Whilst there is currently no scientific evidence to show that rosemary can cure headaches or other ailments, studies have shown that when rosemary essential oil is taken in combination with analgesic drugs, it can have a therapeutic effect on pain management. Rosemary essential oil also has aromatherapy purposes, and canprovide stress and anxiety relief.
Romans believed that the green colour of rosemary’s leaves symbolised eternity, and, in fact, a recent study has suggested that consumption of the herb does correlate with a higher life expectancy. In 2016, researchers at University of California, San Diego and La Sapienza University of Rome, carried out a study on nonagenarians and centenarians (those aged over 90 and 100 years old) in a number of villages in the South of Italy.
The study investigated “the possible impact of various factors on human longevity and age-related diseases”, and was published in May 2020. One of the villages that was studied was Acciaroli in Campania, Italy. There, there were a high number of centenarians; over 300 of the 2000 inhabitants were over 100 years old – more than one in 10 of the population. This was said to be the place with the highest percentage of centenarians in the world.
It was noted that, in general, the centenarians in Acciaroli had a low rate of heart disease and Alzheimer’s. All the subjects were active, walking regularly in the nearby hills, and ate a diet rich in seasonal fruits and vegetables, fresh locally caught fish, and olive oil. Curiously, it was noted that many of the residents consumed rosemary every day.
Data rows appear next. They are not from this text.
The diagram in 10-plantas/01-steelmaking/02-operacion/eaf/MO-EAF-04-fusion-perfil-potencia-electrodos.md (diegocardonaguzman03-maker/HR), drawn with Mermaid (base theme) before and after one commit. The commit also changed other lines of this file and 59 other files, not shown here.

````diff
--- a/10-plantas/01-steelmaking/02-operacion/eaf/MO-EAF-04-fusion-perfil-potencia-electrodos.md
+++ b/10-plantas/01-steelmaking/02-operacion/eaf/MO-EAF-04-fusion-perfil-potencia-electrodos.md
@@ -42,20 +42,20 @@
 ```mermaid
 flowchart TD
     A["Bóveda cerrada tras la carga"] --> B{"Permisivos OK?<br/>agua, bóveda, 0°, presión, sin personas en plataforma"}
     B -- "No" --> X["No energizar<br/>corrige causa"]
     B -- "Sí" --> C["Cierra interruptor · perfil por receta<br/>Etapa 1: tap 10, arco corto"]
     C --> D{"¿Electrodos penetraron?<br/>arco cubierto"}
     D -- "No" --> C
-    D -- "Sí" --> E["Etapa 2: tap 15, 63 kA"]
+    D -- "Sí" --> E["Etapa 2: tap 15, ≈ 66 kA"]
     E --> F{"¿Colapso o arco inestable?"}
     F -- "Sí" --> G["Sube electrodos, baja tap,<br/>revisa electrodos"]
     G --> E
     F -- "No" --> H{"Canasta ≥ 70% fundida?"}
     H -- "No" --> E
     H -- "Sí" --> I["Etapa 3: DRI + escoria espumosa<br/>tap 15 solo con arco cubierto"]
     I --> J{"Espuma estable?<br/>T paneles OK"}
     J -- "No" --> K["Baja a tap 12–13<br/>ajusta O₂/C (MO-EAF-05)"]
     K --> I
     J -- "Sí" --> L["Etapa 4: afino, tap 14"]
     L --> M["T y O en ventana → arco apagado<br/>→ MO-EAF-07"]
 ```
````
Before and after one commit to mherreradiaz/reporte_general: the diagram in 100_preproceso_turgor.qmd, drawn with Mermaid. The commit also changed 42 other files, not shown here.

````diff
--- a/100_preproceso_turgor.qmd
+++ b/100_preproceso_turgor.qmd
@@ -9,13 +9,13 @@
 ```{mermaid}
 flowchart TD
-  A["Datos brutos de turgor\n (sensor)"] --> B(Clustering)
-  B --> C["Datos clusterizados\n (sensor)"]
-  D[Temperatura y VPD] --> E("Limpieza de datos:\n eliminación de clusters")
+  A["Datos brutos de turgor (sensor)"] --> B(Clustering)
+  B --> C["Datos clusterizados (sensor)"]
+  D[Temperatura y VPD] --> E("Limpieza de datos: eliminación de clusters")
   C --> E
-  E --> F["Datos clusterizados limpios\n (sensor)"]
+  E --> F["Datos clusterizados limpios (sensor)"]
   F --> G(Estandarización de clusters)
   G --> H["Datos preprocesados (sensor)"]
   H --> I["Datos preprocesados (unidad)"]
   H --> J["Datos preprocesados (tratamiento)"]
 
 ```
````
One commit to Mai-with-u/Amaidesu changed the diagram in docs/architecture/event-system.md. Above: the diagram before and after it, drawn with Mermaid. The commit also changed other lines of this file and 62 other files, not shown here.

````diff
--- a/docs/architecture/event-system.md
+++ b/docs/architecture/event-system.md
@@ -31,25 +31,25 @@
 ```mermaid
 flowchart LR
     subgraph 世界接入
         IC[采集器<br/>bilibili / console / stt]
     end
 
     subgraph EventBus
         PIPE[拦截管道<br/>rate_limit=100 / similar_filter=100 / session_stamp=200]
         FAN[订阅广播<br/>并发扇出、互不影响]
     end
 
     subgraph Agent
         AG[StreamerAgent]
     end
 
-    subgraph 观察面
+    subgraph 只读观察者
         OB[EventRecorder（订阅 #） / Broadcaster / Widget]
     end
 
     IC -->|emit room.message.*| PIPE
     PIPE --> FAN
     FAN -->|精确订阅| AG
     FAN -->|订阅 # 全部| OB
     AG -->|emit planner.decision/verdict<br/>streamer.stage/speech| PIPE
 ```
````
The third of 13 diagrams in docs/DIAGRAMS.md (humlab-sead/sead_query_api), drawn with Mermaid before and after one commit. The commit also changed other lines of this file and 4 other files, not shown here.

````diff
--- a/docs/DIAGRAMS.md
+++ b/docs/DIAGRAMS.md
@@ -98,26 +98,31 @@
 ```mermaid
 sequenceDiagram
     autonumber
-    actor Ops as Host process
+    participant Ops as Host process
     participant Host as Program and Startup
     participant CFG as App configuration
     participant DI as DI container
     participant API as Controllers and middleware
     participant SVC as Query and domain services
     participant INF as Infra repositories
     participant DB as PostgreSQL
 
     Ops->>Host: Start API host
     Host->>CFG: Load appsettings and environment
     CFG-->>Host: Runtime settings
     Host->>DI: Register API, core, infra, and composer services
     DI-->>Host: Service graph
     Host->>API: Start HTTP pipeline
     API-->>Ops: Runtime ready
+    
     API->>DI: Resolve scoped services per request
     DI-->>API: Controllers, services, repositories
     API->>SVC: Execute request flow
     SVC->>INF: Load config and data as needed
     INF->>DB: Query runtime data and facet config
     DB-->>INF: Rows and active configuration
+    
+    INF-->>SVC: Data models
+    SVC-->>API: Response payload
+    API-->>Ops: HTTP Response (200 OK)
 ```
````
Rosemary is grown abundantly in Acciaroli and the surrounding hills, and is a key ingredient in locals’ dishes. They credit rosemary for their longevity. Life expectancy in Italy is consistently high; in 2021, Italy was the country with the highest life expectancy in Europe, after Switzerland.
Following a Mediterranean diet, exercising daily, spending time with family and loved ones, and enjoying a mild climate and slow way of life, are said to be factors contributing to Italy’s high life expectancy. What makes the inhabitants of Acciaroli stand out, though, is that rosemary seems to be playing a part in their longevity.
Whether it is true that rosemary will provide eternity, we should all be incorporating more of the herb into our diets, and I hope these recipes provide you with some inspiration.
This article was first published in Issue 16